Fadi X has no family left; they died years ago. Fadi X has no country, no nationality and no passport. Until recently, he didn’t even have a proper name. Which is why for most of his life he has been known as Fadi X.
As calamitous as they have been, Fadi’s troubles all began with a bureaucratic oversight. His father, Hasan Moussa, had been a Syrian soldier stationed in the northern Lebanese village of Darbechtar in 1985, when he met his Lebanese mother, Hiam Chalouhy. The relationship was problematic: Hasan was Muslim, Hiam was Christian. No only that, but Hasan was part of an occupying force. (Syria invaded Lebanon in 1976, during the country’s civil war, and only withdrew its troops in 2005.) Nevertheless, Hasan and Hiam got married, and, in 1991, had Fadi.
In Lebanon, women cannot pass their citizenship down to their children; only Hasan could do that, but he never bothered to register Fadi’s birth. (As it happened, he hadn’t registered the marriage, either.) When, a year later, the relationship fell apart and Hasan disappeared, Fadi was left neither Lebanese or Syrian. He was, technically speaking, stateless.

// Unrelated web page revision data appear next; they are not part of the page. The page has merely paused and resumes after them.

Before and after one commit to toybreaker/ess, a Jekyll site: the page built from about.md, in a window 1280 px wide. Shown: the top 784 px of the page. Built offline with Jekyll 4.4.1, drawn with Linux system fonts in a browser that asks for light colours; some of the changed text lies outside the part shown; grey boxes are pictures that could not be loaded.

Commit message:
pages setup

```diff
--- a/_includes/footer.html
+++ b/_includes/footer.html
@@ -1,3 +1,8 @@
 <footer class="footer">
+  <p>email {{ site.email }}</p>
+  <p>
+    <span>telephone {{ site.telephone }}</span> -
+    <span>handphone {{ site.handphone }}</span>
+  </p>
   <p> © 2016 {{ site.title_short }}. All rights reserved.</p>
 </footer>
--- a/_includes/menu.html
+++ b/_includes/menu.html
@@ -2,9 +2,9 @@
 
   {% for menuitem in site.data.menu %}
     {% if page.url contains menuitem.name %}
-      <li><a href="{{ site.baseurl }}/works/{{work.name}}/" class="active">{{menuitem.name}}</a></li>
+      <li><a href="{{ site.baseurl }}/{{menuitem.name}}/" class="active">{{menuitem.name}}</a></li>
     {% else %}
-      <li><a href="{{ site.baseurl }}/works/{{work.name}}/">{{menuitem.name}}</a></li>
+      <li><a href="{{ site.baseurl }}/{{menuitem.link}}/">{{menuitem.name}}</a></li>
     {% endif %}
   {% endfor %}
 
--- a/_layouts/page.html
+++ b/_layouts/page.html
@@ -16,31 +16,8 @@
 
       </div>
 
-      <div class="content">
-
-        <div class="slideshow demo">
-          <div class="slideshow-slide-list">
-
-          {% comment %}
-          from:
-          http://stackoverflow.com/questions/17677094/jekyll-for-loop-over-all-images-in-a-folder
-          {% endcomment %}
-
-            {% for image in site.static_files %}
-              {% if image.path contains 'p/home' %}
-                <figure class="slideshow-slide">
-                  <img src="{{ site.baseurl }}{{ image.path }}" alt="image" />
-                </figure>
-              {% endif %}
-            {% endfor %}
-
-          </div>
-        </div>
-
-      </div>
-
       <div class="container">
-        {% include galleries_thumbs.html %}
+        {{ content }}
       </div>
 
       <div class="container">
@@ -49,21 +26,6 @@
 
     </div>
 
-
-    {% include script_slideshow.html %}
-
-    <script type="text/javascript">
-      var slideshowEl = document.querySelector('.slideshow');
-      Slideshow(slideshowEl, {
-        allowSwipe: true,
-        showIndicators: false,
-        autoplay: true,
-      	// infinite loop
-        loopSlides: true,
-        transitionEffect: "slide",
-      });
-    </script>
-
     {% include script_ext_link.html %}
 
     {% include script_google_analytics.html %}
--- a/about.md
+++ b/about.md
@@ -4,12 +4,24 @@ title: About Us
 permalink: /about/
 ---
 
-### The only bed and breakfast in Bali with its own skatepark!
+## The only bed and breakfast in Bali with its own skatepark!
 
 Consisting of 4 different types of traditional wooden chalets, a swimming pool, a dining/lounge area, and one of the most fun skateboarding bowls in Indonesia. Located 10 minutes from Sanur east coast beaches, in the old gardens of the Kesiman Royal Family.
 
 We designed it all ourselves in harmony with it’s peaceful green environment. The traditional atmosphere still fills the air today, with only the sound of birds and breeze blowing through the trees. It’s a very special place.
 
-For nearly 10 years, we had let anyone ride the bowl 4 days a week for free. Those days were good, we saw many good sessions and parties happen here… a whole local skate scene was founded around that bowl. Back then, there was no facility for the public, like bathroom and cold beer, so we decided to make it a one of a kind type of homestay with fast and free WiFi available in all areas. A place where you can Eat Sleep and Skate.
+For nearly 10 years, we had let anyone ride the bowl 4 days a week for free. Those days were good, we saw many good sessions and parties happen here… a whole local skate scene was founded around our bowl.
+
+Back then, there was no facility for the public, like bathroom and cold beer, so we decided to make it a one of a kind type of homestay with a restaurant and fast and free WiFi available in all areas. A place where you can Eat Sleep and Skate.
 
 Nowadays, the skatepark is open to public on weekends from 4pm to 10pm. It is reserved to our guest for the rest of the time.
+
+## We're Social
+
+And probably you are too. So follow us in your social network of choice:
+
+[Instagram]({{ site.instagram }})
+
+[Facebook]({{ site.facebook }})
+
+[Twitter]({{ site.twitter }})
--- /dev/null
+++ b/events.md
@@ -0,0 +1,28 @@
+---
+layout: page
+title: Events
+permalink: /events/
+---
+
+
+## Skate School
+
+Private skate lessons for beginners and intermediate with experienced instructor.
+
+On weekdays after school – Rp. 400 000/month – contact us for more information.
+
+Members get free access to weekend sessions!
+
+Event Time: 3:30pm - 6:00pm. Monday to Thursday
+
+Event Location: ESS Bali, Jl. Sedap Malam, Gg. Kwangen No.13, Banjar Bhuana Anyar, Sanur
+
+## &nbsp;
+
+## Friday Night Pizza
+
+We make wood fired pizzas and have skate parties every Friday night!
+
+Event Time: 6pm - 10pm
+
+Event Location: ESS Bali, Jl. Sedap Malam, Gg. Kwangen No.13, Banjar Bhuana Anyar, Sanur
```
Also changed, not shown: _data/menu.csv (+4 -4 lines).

The Kafkaesque nature of his predicament became most apparent after his graduation, in 2012. Though he emerged with a bachelor of finance and a master’s in financial engineering, his lack of identification meant he wasn’t legally allowed to work.
Eventually, he was told about a not-for-profit group called Talent Beyond Boundaries (TBB). Founded in the US in 2015 by high-profile Washington lawyers and human rights advocates Mary Louise and Bruce Cohen and locally a year later by Australian philanthropist John Cameron, TBB connects refugees and stateless people to international job opportunities. It is the only organisation in the world to do this.
For the TBB team, getting Fadi out became a heartfelt mission. “He is a talented person who was in an impossible situation,” says Cameron, a former IT entrepreneur. Fadi’s credentials were exceptional: he was trilingual, resilient and demonstrably well qualified. After learning his story, two companies, global consulting giants McKinsey and Accenture, bid to take him on.
In the end, after four rounds of interviews via Skype, Accenture offered Fadi a job in its Sydney office, as a management consultant. “That was one of the best days ever,” Fadi says. “I was overwhelmed with emotions.”
How a philanthropist gave a new life to a man without a country (Sydney Morning Herald)